supergiant elliptical galaxy in the constellation Virgo. One of the most massive galaxies in the local UniverseThe MASSIVE galaxy in the virgo super cluster called M87 is 120 light years accross still 7 arc Minutes, that’s the size of the whole smudge, about a 5th the size of the moon, with a very bright, 45-arcsecond core. However as it is nowhere near as bright as the moon you can’t really see it with out some opitcal help. M87 it self is massive but it has a beast in the middle 6.500,000,000 times the mass of the sun. Considering it’s mass it’s small but it is about 2 billion km or about 7.3 micro arcseconds, Sagitarrius A* has an overall angular size for the source of 50 μas. At a distance of 26,000 light-years, this yields a diameter of 60 million kilometers it’s size about the orbit of mercury If earth was the size of a helium atom, then M82 would be 25metres across, but 7000 miles away. The black hole would be only 0.004mm ...and that is why we must talk about it. The people who did it The breakthrough image was captured by the Event Horizon telescope (EHT), a network of eight radio telescopes spanning locations from Antarctica to Spain and Chile, in an effort involving more than 200 scientists. Sheperd Doeleman, EHT director and Harvard University senior research fellow Katie Bouman, an MIT graduate. 3 years ago she led the creation of a new algorithm to produce the first-ever image of a black hole we are seeing today. Ziri Younsi, a member of the EHT collaboration who is based at University College London. “The black hole is not the event horizon, it’s something inside. It could be something just inside the event horizon, an exotic object hovering just beneath the surface, or it could be a singularity at the centre … or a ring,” “It doesn’t yet give us an explanation of what’s going on inside.” Heino Falcke, chair of the EHT science council, who is based at Radboud University in the Netherlands, said: “The big question for me is whether we’ll ever be able to transcend that limit. The answer may be maybe not. That’s frustrating but we’ll have to accept it.”
A defining feature of the images is an irregular but clear bright ring, whose size and shape agree closely with the expected lensed photon orbit of a 6.5 billion solar mass black hole
The collaboration is still working on producing an image of the Milky Way’s black hole. “We hope to get that very soon,” said Doeleman.
Space fact Is the earth losing or gaining weight? Earth gains about 40,000 tonnes of space dust every year Earth gains about 160 tonnes of mass a year because the global temperature is going up: Losing weight Earth's core loses energy over time. 16 tonnes are gone every year. 95,000 tonnes of hydrogen

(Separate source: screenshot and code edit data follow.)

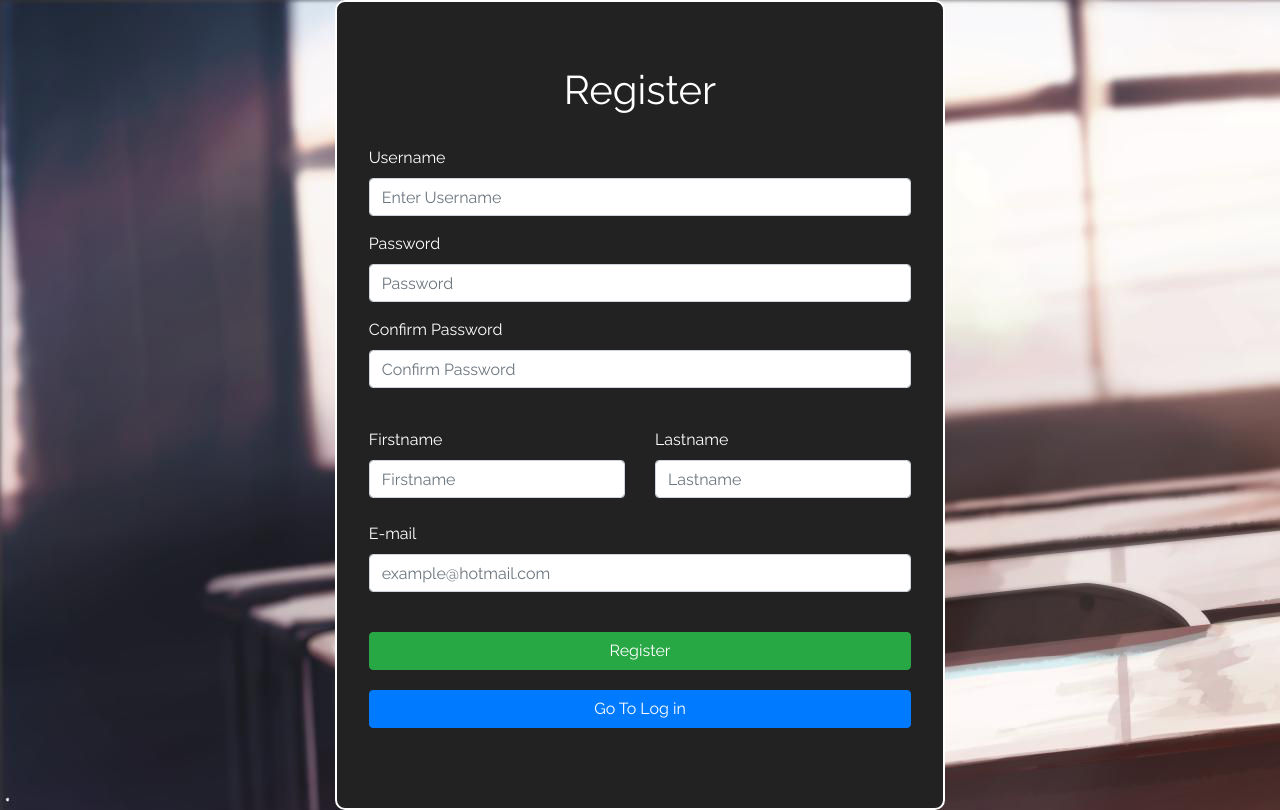
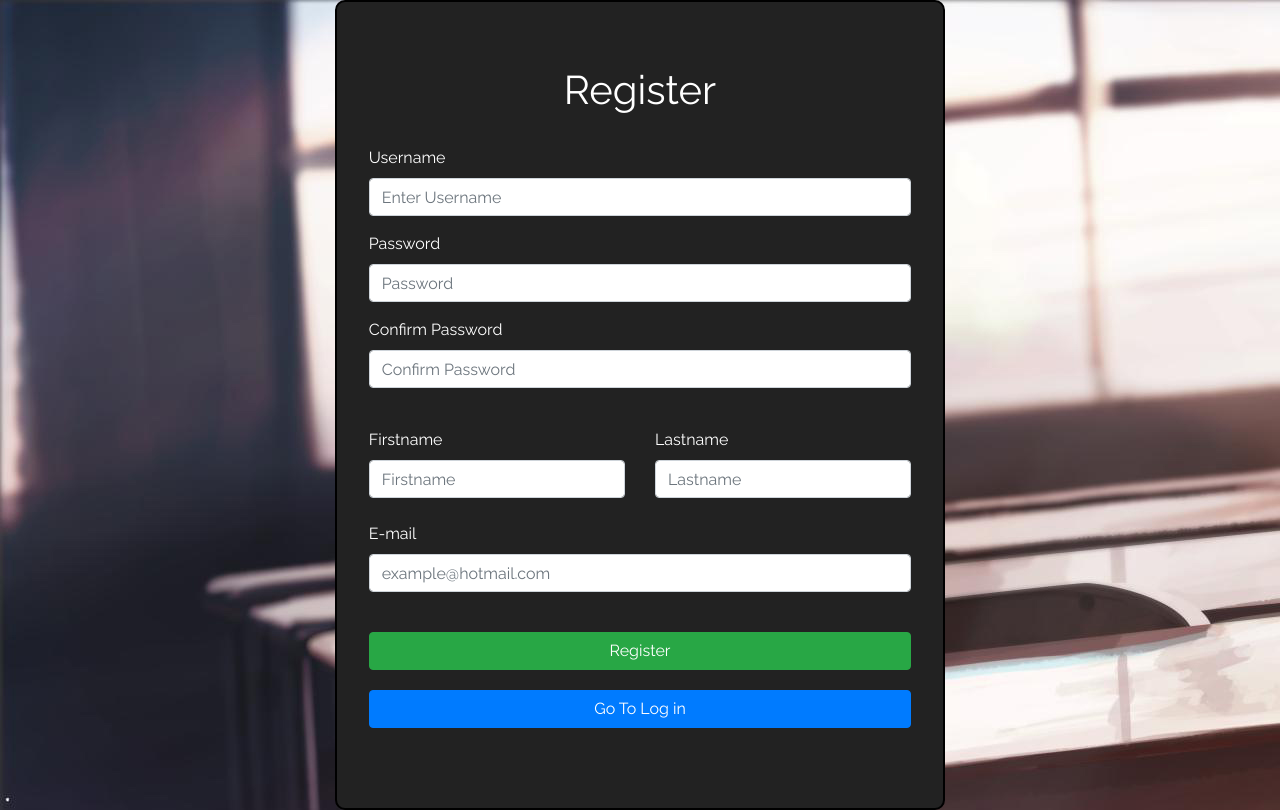
Before and after one commit to chanayus/Webpro_E-Booking, a Django app: page /authen/register/ in a window 1280 px wide. Run offline with Django 3.2, Linux system fonts and the light colour scheme; some libraries are stand-ins or nearby versions.

Commit message:
Update register.html

```diff
--- a/e_booking/authen/templates/authen/register.html
+++ b/e_booking/authen/templates/authen/register.html
@@ -4,7 +4,7 @@
 
 
 <div class="container h-100 d-flex justify-content-center">
-  <div class="jumbotron my-auto" style="background:#222; border: 2px solid #FFF; border-radius: 10px; width:55%;">
+  <div class="jumbotron my-auto" style="background:#222; border: 2px solid #000; border-radius: 10px; width:55%;">
     <center>
       <h1>Register</h1><br>
     </center>
```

1,600 tones of helium escape Earth every year. But also The asteroid that struck near Chicxulub some 65 million years ago choked out most life forms, including the giant dinosaurs that had roamed Earth for some 135 million years before disappearing around that same time. Chicxulub impact may have launched 70 billion kilograms of rock into space, of which 20,000 kilograms could have traveled as far to Jamie's favourite Europa.